All creative endeavours undertaken in Australia that produce content of any fixed kind are covered by Copyright Law. Photography and video, such as those produced through TFP arrangements, are no different.
In Australia, copyright law is set out in the Copyright Act 1968 (Cth). This is federal legislation, and applies throughout Australia. The Copyright Act has been regularly amended since 1968, to bring it up to date with evolving technologies and concerns. In addition to dealing with copyright rights, the Copyright Act also deals with performers’ rights and the “moral rights” of individual creators.
Copyright protection is free and automatic from the time a work is first written down or recorded in some way. You do not apply for copyright in Australia, and there is no system of registration here. Nor are there any forms to fill in, or fees to be paid. You do not need to publish your work, put a copyright notice on it, or do anything else before your work is covered by copyright. For example, as soon as a poem is written, or a photograph is taken, it is protected.

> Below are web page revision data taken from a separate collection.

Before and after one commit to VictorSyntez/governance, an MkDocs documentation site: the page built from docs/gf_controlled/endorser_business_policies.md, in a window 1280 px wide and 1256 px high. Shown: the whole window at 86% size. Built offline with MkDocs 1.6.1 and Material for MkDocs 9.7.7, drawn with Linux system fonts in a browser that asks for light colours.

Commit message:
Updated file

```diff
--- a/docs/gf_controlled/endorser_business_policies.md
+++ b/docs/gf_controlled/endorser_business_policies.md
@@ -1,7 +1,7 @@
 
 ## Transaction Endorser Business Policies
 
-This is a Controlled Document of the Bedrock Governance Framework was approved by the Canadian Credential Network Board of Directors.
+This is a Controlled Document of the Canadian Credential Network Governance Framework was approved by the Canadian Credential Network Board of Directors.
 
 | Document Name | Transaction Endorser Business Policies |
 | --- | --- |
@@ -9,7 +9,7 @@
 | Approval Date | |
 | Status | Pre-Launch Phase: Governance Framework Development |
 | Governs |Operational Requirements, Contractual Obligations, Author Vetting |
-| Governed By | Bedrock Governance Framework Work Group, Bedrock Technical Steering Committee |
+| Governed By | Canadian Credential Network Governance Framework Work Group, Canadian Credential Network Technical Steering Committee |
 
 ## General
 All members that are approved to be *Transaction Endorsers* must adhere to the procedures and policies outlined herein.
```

(Source: Australian Copyright Council)
Who owns Copyright in a Photographic project?
Generally speaking, unless otherwise agreed, all copyright in photographs is owned by the person that took the photograph. Exceptions include photographs taken under a contract of employment or commission, though that can be a complicated area.

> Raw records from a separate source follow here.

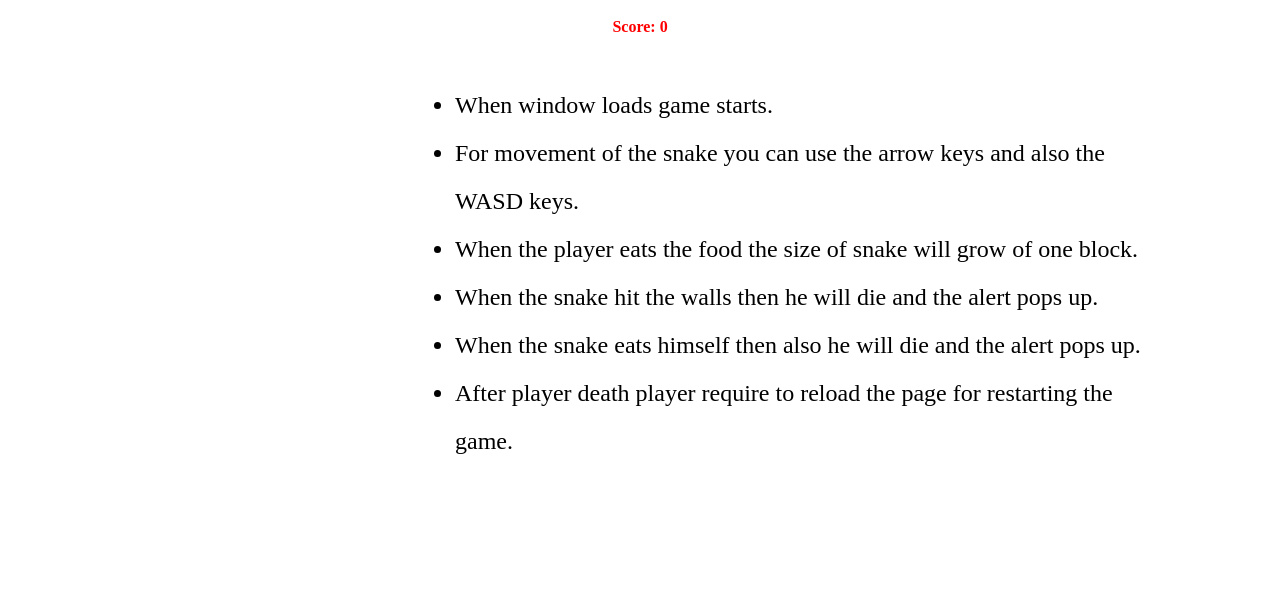
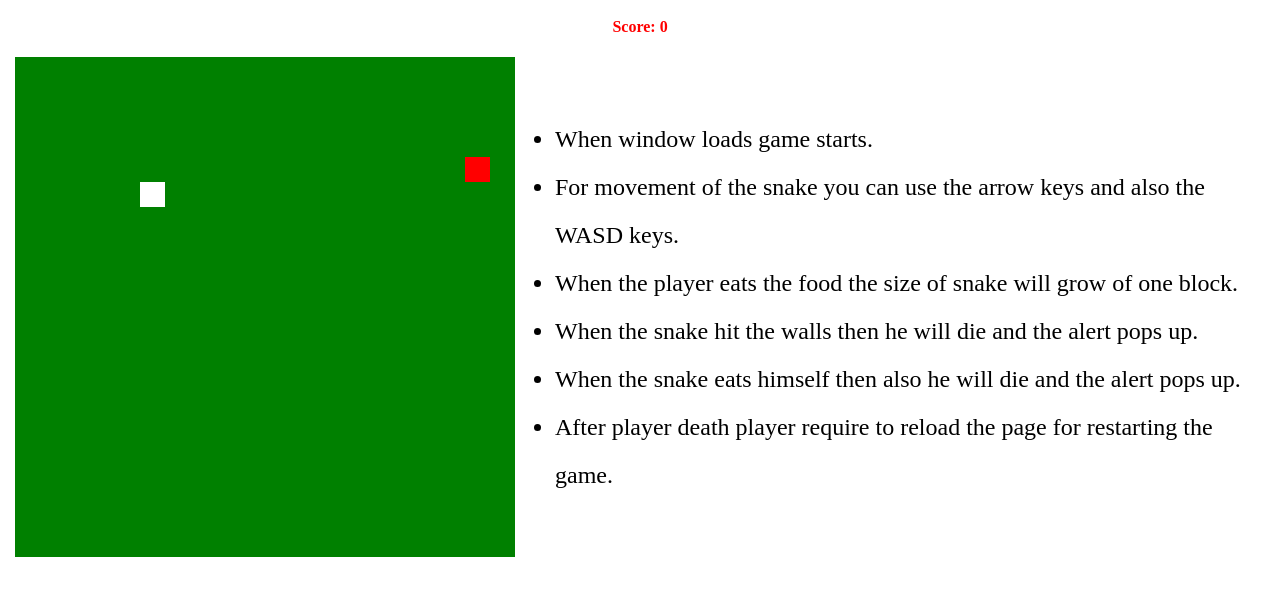
Before and after one commit to ShivamManiMaurya/Snake_Game, a plain HTML site: page index.html in a window 1280 px wide. Shown: the part 101-696 px from the top of the page. Drawn offline with Linux system fonts and the light colour scheme; the site is published under a folder, as on GitHub Pages, so addresses that start at the root find nothing.

Commit message:
some changes

```diff
--- a/index.html
+++ b/index.html
@@ -41,6 +41,6 @@
                 </ul>
             </div>
         </div>
-        <script src="/index.js"></script>
+        <script src="index.js" type="text/javascript"></script>
     </body>
 </html>
```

A copyright owner can grant permission to others to use the work covered by copyright. They can impose limits or restrictions on that usage if they choose, and they can charge for it. They can even choose to sell all rights to another party – that is, they transfer ownership of the copyright to another party.
Whether or not the copyright is left with the photographer or sold on to another party, the photographer continues to retain the right to be acknowledged as the creator of the work.

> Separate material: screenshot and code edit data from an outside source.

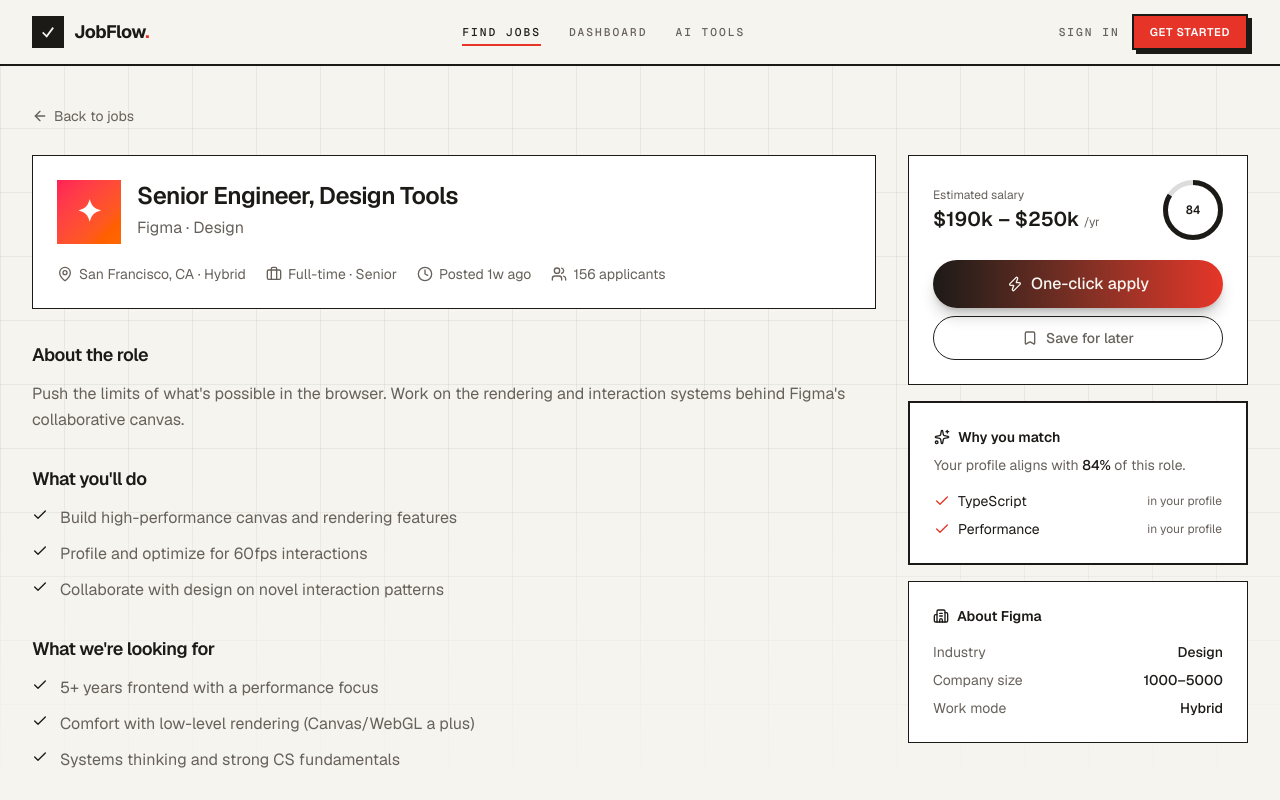
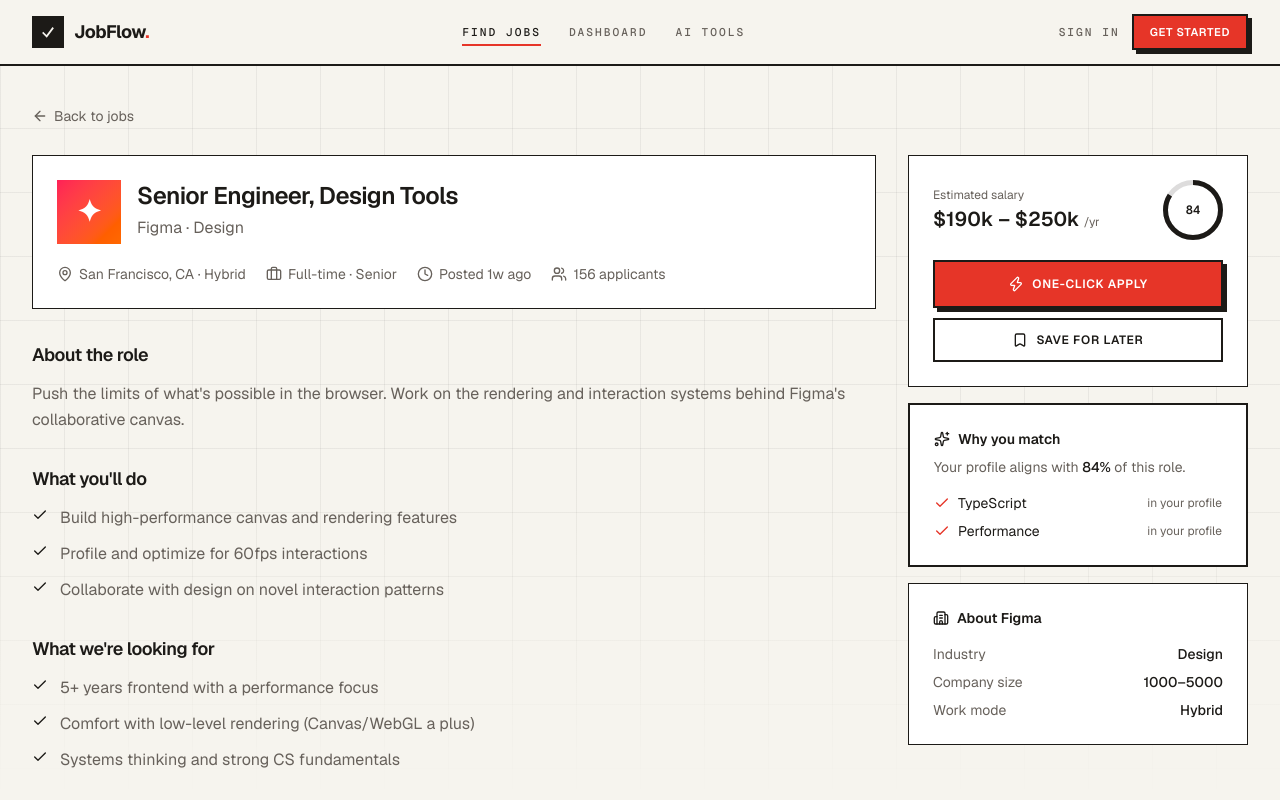
Before and after one commit to madhushigli1/jobflow-ai, a Next.js app in the folder jobflow-ai/: page /jobs/fe-figma-004 in a window 1280 px wide. Shown: the top 800 px of the page. Built offline with nearby package versions, Linux system fonts and the light colour scheme.

Commit message:
style(jobs): brutalist apply and save buttons

```diff
--- a/jobflow-ai/src/features/jobs/components/apply-button.tsx
+++ b/jobflow-ai/src/features/jobs/components/apply-button.tsx
@@ -10,14 +10,14 @@
   const [saved, setSaved] = React.useState(false);
 
   return (
-    <div className={cn("space-y-2", className)}>
+    <div className={cn("space-y-2.5", className)}>
       <button
         onClick={() => setApplied((v) => !v)}
         className={cn(
-          "relative flex h-12 w-full items-center justify-center gap-2 overflow-hidden rounded-full font-medium transition-all active:scale-[0.98]",
+          "relative flex h-12 w-full items-center justify-center gap-2 overflow-hidden border-2 border-foreground text-xs font-semibold uppercase tracking-[0.06em] transition-all duration-150 hover:translate-x-[2px] hover:translate-y-[2px] active:translate-x-[4px] active:translate-y-[4px]",
           applied
-            ? "bg-success text-success-foreground"
-            : "bg-gradient-to-r from-primary to-accent text-primary-foreground shadow-lg shadow-primary/25 hover:brightness-110",
+            ? "bg-foreground text-background shadow-[4px_4px_0_0_hsl(var(--accent))] hover:shadow-[2px_2px_0_0_hsl(var(--accent))] active:shadow-none"
+            : "bg-accent text-accent-foreground shadow-[4px_4px_0_0_hsl(var(--foreground))] hover:shadow-[2px_2px_0_0_hsl(var(--foreground))] active:shadow-none",
         )}
       >
         <AnimatePresence mode="wait" initial={false}>
@@ -48,13 +48,11 @@
       <button
         onClick={() => setSaved((v) => !v)}
         className={cn(
-          "flex h-11 w-full items-center justify-center gap-2 rounded-full border text-sm font-medium transition-colors",
-          saved
-            ? "border-primary/50 bg-primary/10 text-primary"
-            : "border-border text-muted-foreground hover:border-primary/40 hover:text-foreground",
+          "flex h-11 w-full items-center justify-center gap-2 border-2 border-foreground text-xs font-semibold uppercase tracking-[0.06em] transition-colors",
+          saved ? "bg-foreground text-background" : "bg-card text-foreground hover:bg-muted",
         )}
       >
-        <Bookmark className={cn("size-4", saved && "fill-primary")} />
+        <Bookmark className={cn("size-4", saved && "fill-background")} />
         {saved ? "Saved to board" : "Save for later"}
       </button>
     </div>
```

The Australian Copyright Council provides more information on copyright as it relates to photographs and photographers.
How does copyright work under a TFP arrangement?
TFP is still governed by Copyright law – that is, the photographer retains all copyright in the images.
As a TFP arrangement is designed to benefit all of those who contribute (for self-promotion), a TFP agreement generally includes an implied consent from the copyright owner for others that contributed to use the images for self promotion (but not for profit).
TFP Australia Base Agreement regarding Copyright and Licensing
Unless otherwise agreed to by all parties PRIOR to a shoot, all photo and video shoots undertaken through TFP Australia are conducted according to the following base understanding:
- The photographer retains all copyright in all images (still or moving) taken.
- The photographer grants all other participants in the arrangement the right to use the images for self-promotion.
- No one who is not the copyright owner is allowed to profit from the images beyond self-promotion. Only the photographer may offer licenses over the images. Ideally, they should first receive agreement from other participants before they do so, though this is not compulsory.
- If the photographer profits from the images (such as by licensing the images) they are obliged to share these profits amongst other participants.